• Description of the task:
Exactly as written and without the pictures, output the entries below.

• Data in this exercise:
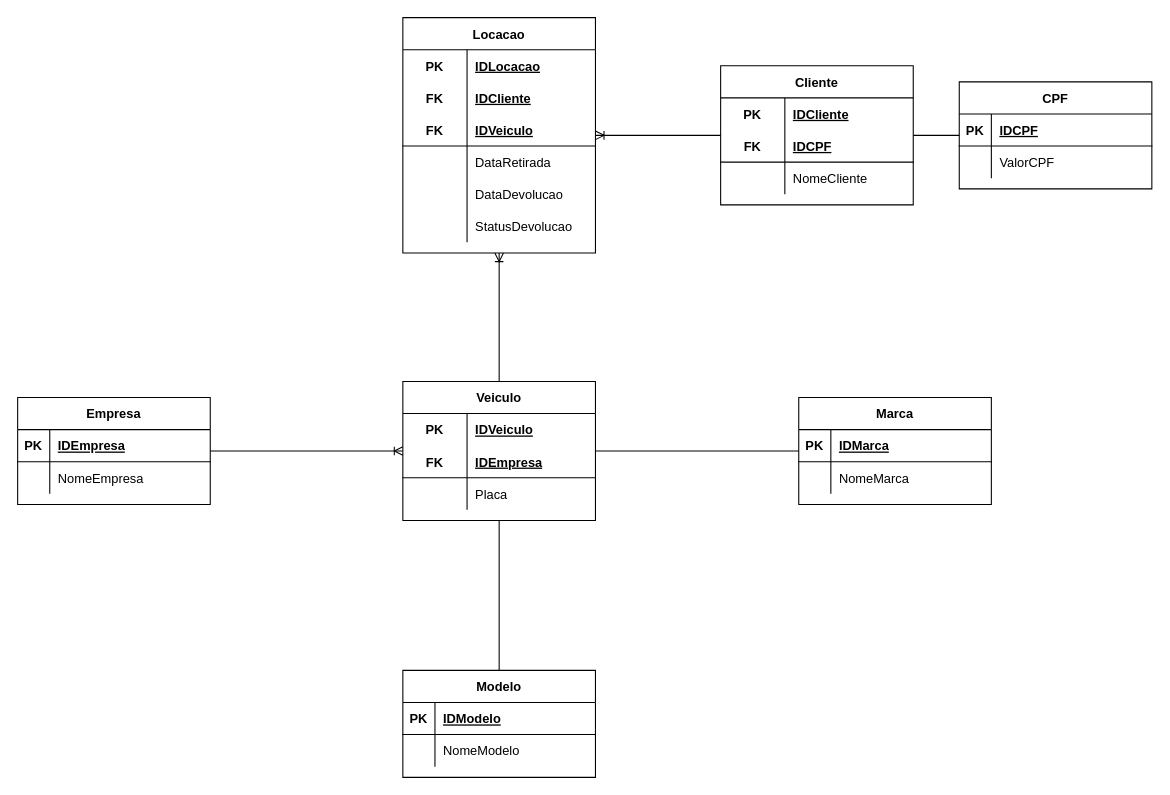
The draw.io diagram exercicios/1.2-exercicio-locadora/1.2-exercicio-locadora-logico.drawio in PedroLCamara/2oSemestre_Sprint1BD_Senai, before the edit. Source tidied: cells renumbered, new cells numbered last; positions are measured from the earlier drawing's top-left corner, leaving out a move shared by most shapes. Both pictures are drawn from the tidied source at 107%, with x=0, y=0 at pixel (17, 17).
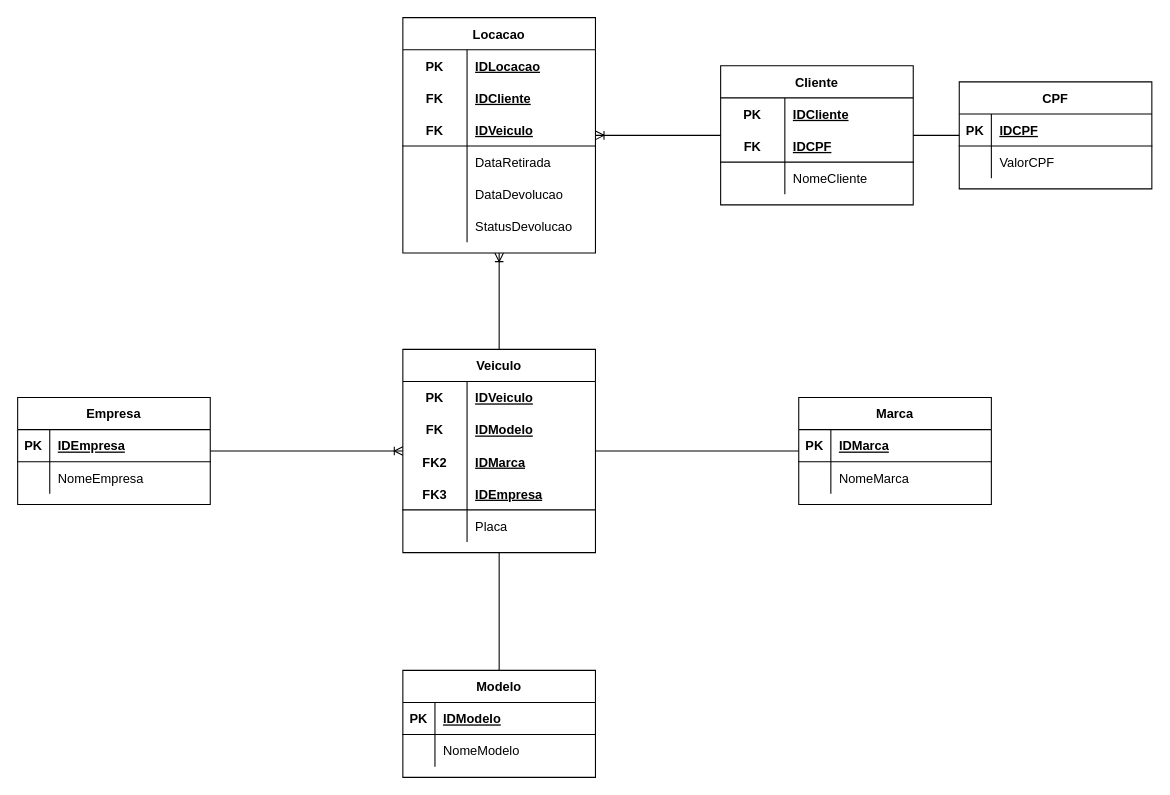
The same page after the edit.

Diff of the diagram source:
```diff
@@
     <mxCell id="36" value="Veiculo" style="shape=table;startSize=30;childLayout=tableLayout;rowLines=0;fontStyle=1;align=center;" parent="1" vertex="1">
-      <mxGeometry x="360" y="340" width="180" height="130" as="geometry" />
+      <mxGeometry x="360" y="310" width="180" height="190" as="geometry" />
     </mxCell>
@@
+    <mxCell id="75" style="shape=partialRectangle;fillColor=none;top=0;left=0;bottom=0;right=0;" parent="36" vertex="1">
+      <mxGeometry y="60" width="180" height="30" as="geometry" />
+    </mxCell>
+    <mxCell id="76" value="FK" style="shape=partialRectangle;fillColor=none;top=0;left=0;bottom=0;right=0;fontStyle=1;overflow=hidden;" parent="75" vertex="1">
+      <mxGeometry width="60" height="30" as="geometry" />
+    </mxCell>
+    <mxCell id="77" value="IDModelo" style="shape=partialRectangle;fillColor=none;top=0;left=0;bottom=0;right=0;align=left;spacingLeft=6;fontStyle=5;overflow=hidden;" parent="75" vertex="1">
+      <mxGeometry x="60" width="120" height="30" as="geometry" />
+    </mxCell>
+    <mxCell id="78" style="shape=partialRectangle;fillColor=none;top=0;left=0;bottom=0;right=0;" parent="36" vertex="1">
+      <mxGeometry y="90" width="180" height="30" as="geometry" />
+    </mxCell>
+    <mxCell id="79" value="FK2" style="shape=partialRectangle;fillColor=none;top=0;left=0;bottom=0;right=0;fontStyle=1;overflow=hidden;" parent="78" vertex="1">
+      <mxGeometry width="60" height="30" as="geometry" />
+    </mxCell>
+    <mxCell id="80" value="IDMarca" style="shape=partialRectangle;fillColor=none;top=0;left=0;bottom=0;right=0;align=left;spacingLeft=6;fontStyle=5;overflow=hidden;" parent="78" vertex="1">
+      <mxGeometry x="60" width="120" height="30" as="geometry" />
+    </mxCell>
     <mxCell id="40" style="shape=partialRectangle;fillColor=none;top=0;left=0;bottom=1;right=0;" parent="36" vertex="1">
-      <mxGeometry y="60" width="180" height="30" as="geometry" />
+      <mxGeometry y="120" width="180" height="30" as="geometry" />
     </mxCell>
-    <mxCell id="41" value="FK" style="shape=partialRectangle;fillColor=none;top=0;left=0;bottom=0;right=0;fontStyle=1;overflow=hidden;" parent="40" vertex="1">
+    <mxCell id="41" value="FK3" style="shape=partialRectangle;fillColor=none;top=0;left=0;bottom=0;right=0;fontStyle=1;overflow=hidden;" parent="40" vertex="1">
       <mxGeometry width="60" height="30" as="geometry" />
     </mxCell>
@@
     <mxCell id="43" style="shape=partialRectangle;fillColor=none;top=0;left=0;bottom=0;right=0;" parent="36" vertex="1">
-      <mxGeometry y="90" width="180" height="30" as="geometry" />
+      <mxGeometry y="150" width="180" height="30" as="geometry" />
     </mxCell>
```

• Exercise solution:
The draw.io diagram exercicios/1.2-exercicio-locadora/1.2-exercicio-locadora-logico.drawio in PedroLCamara/2oSemestre_Sprint1BD_Senai, before the edit. Source tidied: cells renumbered, new cells numbered last; positions are measured from the earlier drawing's top-left corner, leaving out a move shared by most shapes. Both pictures are drawn from the tidied source at 107%, with x=0, y=0 at pixel (17, 17).
The same page after the edit.

Diff of the diagram source:
```diff
@@
     <mxCell id="36" value="Veiculo" style="shape=table;startSize=30;childLayout=tableLayout;rowLines=0;fontStyle=1;align=center;" parent="1" vertex="1">
-      <mxGeometry x="360" y="340" width="180" height="130" as="geometry" />
+      <mxGeometry x="360" y="310" width="180" height="190" as="geometry" />
     </mxCell>
@@
+    <mxCell id="75" style="shape=partialRectangle;fillColor=none;top=0;left=0;bottom=0;right=0;" parent="36" vertex="1">
+      <mxGeometry y="60" width="180" height="30" as="geometry" />
+    </mxCell>
+    <mxCell id="76" value="FK" style="shape=partialRectangle;fillColor=none;top=0;left=0;bottom=0;right=0;fontStyle=1;overflow=hidden;" parent="75" vertex="1">
+      <mxGeometry width="60" height="30" as="geometry" />
+    </mxCell>
+    <mxCell id="77" value="IDModelo" style="shape=partialRectangle;fillColor=none;top=0;left=0;bottom=0;right=0;align=left;spacingLeft=6;fontStyle=5;overflow=hidden;" parent="75" vertex="1">
+      <mxGeometry x="60" width="120" height="30" as="geometry" />
+    </mxCell>
+    <mxCell id="78" style="shape=partialRectangle;fillColor=none;top=0;left=0;bottom=0;right=0;" parent="36" vertex="1">
+      <mxGeometry y="90" width="180" height="30" as="geometry" />
+    </mxCell>
+    <mxCell id="79" value="FK2" style="shape=partialRectangle;fillColor=none;top=0;left=0;bottom=0;right=0;fontStyle=1;overflow=hidden;" parent="78" vertex="1">
+      <mxGeometry width="60" height="30" as="geometry" />
+    </mxCell>
+    <mxCell id="80" value="IDMarca" style="shape=partialRectangle;fillColor=none;top=0;left=0;bottom=0;right=0;align=left;spacingLeft=6;fontStyle=5;overflow=hidden;" parent="78" vertex="1">
+      <mxGeometry x="60" width="120" height="30" as="geometry" />
+    </mxCell>
     <mxCell id="40" style="shape=partialRectangle;fillColor=none;top=0;left=0;bottom=1;right=0;" parent="36" vertex="1">
-      <mxGeometry y="60" width="180" height="30" as="geometry" />
+      <mxGeometry y="120" width="180" height="30" as="geometry" />
     </mxCell>
-    <mxCell id="41" value="FK" style="shape=partialRectangle;fillColor=none;top=0;left=0;bottom=0;right=0;fontStyle=1;overflow=hidden;" parent="40" vertex="1">
+    <mxCell id="41" value="FK3" style="shape=partialRectangle;fillColor=none;top=0;left=0;bottom=0;right=0;fontStyle=1;overflow=hidden;" parent="40" vertex="1">
       <mxGeometry width="60" height="30" as="geometry" />
     </mxCell>
@@
     <mxCell id="43" style="shape=partialRectangle;fillColor=none;top=0;left=0;bottom=0;right=0;" parent="36" vertex="1">
-      <mxGeometry y="90" width="180" height="30" as="geometry" />
+      <mxGeometry y="150" width="180" height="30" as="geometry" />
     </mxCell>
```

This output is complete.